The Columbia settlers were warned of the danger on Tuesday, August 19, but paid no attention, thinking it was not serious. They decided to wait until mail carrier Joseph Thomas went to Forest City and returned, to find out the news. Thomas left Columbia and reached only a few miles down the road when he found out the Indians were killing all the settlers they could. The whole area was in panic. Everyone was fleeing to Forest City for their lives. He returned to Columbia to warn the settlers.

J. H. Adams had a large sturdy house, so he invited the Columbia settlers to gather there for mutual protection. About 20 families spent the night of August 19 at the Adams home. The next morning they packed their wagons and buggies and headed for Forest City - the J. W. Burdick, Joseph Thomas, J. H. Adams, Silas Foot families, and William Kouts, with three of Solomon R. Foot's children, bringing up the rear.

They met a large group of Eagle Lake refugees near Diamond Lake and proceeded east together, until they stopped to rest their animals near Wheeler's Grove. They circled their wagons and waited for their two drovers to bring up the livestock.

Indians appeared from nowhere, attacked and killed the drovers, Sven Backlund and Andreas Lorentson. They mutilated the bodies and danced with glee, in full view of the terrified refugees. The party ended when Silas Foot killed one of the Indians with his rifle.

The settlers spent a fearful night on the prairie and then proceeded uneventfully to Forest City the next day. No one from the Columbia townsite was killed in the conflict, thanks to early warning and an organized withdrawal.

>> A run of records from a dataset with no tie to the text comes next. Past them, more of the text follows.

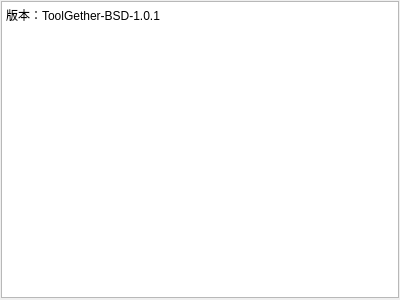
sen2222/BSDToolGather, file view/ui/mainlogwidget.ui: the form before one commit.
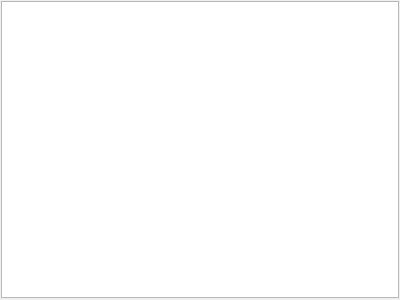
The form after the commit.

The edit to the form file:
```diff
--- a/view/ui/mainlogwidget.ui
+++ b/view/ui/mainlogwidget.ui
@@ -32,8 +32,7 @@
       <bool>true</bool>
      </property>
      <property name="plainText">
-      <string>版本：ToolGether-BSD-1.0.1
-</string>
+      <string/>
      </property>
     </widget>
    </item>
```
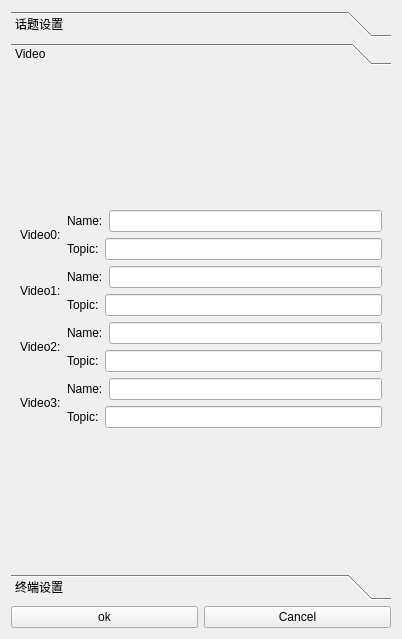
Qt form ui/settings.ui (chengyangkj/Ros_Qt5_Gui_App) before a commit.
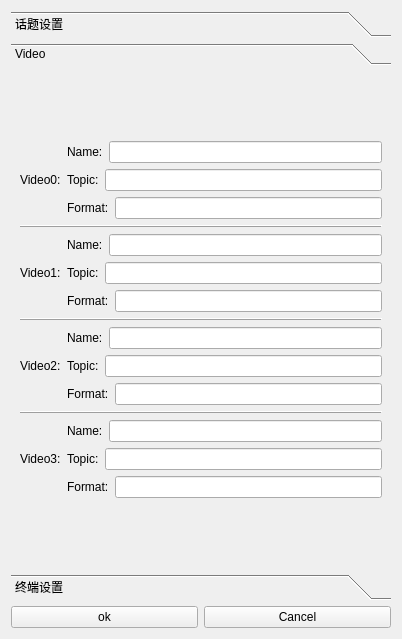
The same form after that commit. The open tabs and pages were chosen to show the change. Icons and pictures are not drawn.

Commit message: fixes some bug of video topic

The edit to the form file:
```diff
--- a/ui/settings.ui
+++ b/ui/settings.ui
@@ -210,10 +210,34 @@
                  </item>
                 </layout>
                </item>
+               <item>
+                <layout class="QHBoxLayout" name="horizontalLayout_23">
+                 <item>
+                  <widget class="QLabel" name="label_6">
+                   <property name="text">
+                    <string>Format:</string>
+                   </property>
+                  </widget>
+                 </item>
+                 <item>
+                  <widget class="QLineEdit" name="video0_format_3"/>
+                 </item>
+                </layout>
+               </item>
               </layout>
              </item>
             </layout>
            </item>
+           <item>
+            <widget class="QFrame" name="frame">
+             <property name="frameShape">
+              <enum>QFrame::HLine</enum>
+             </property>
+             <property name="frameShadow">
+              <enum>QFrame::Raised</enum>
+             </property>
+            </widget>
+           </item>
            <item>
             <layout class="QHBoxLayout" name="horizontalLayout_8">
              <item>
@@ -230,7 +254,7 @@
               </widget>
              </item>
              <item>
-              <layout class="QVBoxLayout" name="verticalLayout_4">
+              <layout class="QVBoxLayout" name="verticalLayout_7">
                <item>
                 <layout class="QHBoxLayout" name="horizontalLayout_9">
                  <item>
@@ -271,10 +295,34 @@
                  </item>
                 </layout>
                </item>
+               <item>
+                <layout class="QHBoxLayout" name="horizontalLayout_19">
+                 <item>
+                  <widget class="QLabel" name="label_2">
+                   <property name="text">
+                    <string>Format:</string>
+                   </property>
+                  </widget>
+                 </item>
+                 <item>
+                  <widget class="QLineEdit" name="video1_format"/>
+                 </item>
+                </layout>
+               </item>
               </layout>
              </item>
             </layout>
            </item>
+           <item>
+            <widget class="QFrame" name="frame_2">
+             <property name="frameShape">
+              <enum>QFrame::HLine</enum>
+             </property>
+             <property name="frameShadow">
+              <enum>QFrame::Raised</enum>
+             </property>
+            </widget>
+           </item>
            <item>
             <layout class="QHBoxLayout" name="horizontalLayout_12">
              <item>
@@ -332,10 +380,34 @@
                  </item>
                 </layout>
                </item>
+               <item>
+                <layout class="QHBoxLayout" name="horizontalLayout_20">
+                 <item>
+                  <widget class="QLabel" name="label_3">
+                   <property name="text">
+                    <string>Format:</string>
+                   </property>
+                  </widget>
+                 </item>
+                 <item>
+                  <widget class="QLineEdit" name="video2_format"/>
+                 </item>
+                </layout>
+               </item>
               </layout>
              </item>
             </layout>
            </item>
+           <item>
+            <widget class="QFrame" name="frame_3">
+             <property name="frameShape">
+              <enum>QFrame::HLine</enum>
+             </property>
+             <property name="frameShadow">
+              <enum>QFrame::Raised</enum>
+             </property>
+            </widget>
+           </item>
            <item>
             <layout class="QHBoxLayout" name="horizontalLayout_15">
              <item>
@@ -352,7 +424,7 @@
               </widget>
              </item>
              <item>
-              <layout class="QVBoxLayout" name="verticalLayout_7">
+              <layout class="QVBoxLayout" name="verticalLayout_4">
                <item>
                 <layout class="QHBoxLayout" name="horizontalLayout_16">
                  <item>
@@ -393,6 +465,20 @@
                  </item>
                 </layout>
                </item>
+               <item>
+                <layout class="QHBoxLayout" name="horizontalLayout_21">
+                 <item>
+                  <widget class="QLabel" name="label_4">
+                   <property name="text">
+                    <string>Format:</string>
+                   </property>
+                  </widget>
+                 </item>
+                 <item>
+                  <widget class="QLineEdit" name="video3_format"/>
+                 </item>
+                </layout>
+               </item>
               </layout>
              </item>
             </layout>
```
Left out of the diff: 6 changed lines with no effect on the pictures. The commit also changes 6 other files.
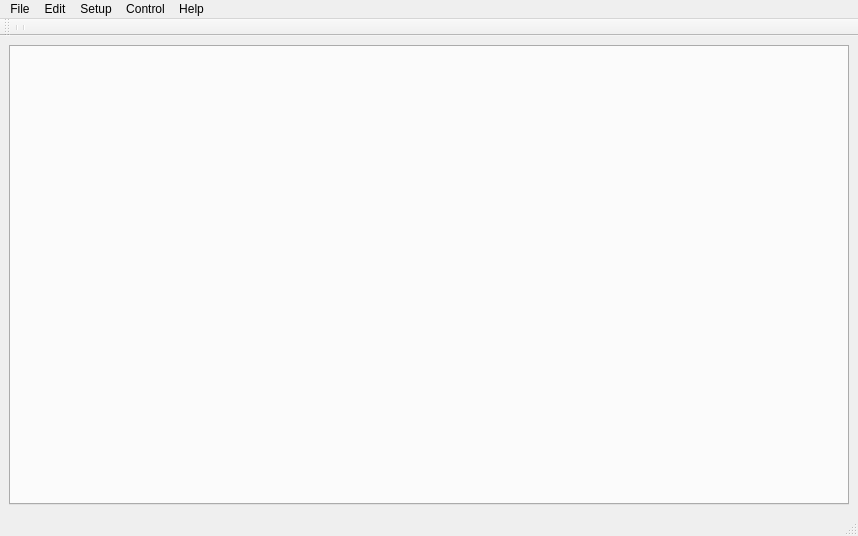
Octaviarius/TermMaster, file TermMaster/modules/Base/windows/MainWindow.ui: the form before one commit.
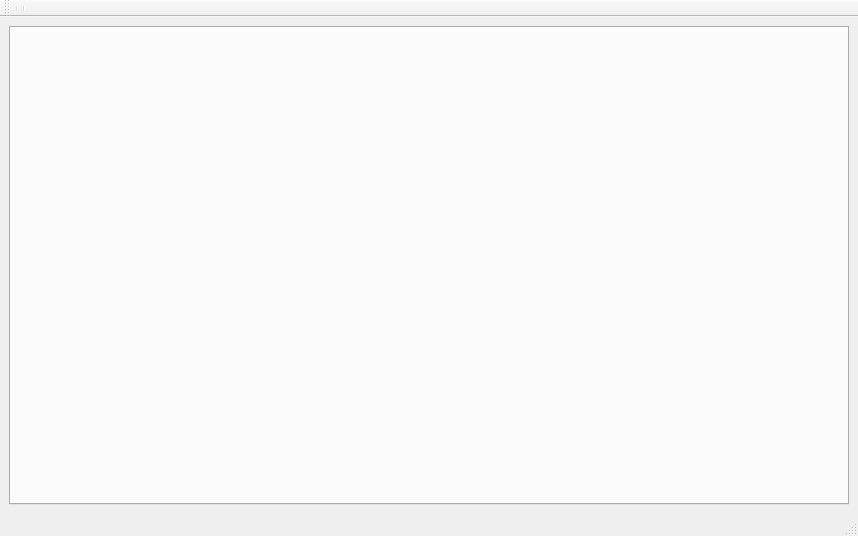
The form after the commit.

Commit message: add menu sockets API

What changed in the file:
```diff
--- a/TermMaster/modules/Base/windows/MainWindow.ui
+++ b/TermMaster/modules/Base/windows/MainWindow.ui
@@ -29,53 +29,6 @@
      <height>22</height>
     </rect>
    </property>
-   <widget class="QMenu" name="menuTerminal">
-    <property name="title">
-     <string>File</string>
-    </property>
-    <widget class="QMenu" name="actionFile_New">
-     <property name="tearOffEnabled">
-      <bool>false</bool>
-     </property>
-     <property name="title">
-      <string>New</string>
-     </property>
-     <property name="separatorsCollapsible">
-      <bool>false</bool>
-     </property>
-    </widget>
-    <addaction name="actionFile_New"/>
-    <addaction name="separator"/>
-    <addaction name="separator"/>
-   </widget>
-   <widget class="QMenu" name="menuControl">
-    <property name="title">
-     <string>Control</string>
-    </property>
-    <addaction name="separator"/>
-    <addaction name="separator"/>
-   </widget>
-   <widget class="QMenu" name="menuEdit">
-    <property name="title">
-     <string>Edit</string>
-    </property>
-   </widget>
-   <widget class="QMenu" name="menuHelp">
-    <property name="title">
-     <string>Help</string>
-    </property>
-    <addaction name="separator"/>
-   </widget>
-   <widget class="QMenu" name="menuSetup">
-    <property name="title">
-     <string>Setup</string>
-    </property>
-   </widget>
-   <addaction name="menuTerminal"/>
-   <addaction name="menuEdit"/>
-   <addaction name="menuSetup"/>
-   <addaction name="menuControl"/>
-   <addaction name="menuHelp"/>
   </widget>
   <widget class="QStatusBar" name="statusbar"/>
   <widget class="QToolBar" name="toolBar">
```
The commit also changes 5 other files.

The Columbia townsite was abandoned, as was the whole area, from August 1862 until some time in 1865 when the territory was again deemed safe for resettlement. The only original settlers to return to the Columbia site were the J. W. Burdick, F. B. Woodcock, and J. H. Adams families, and Jonas Hart and Thomas Darling.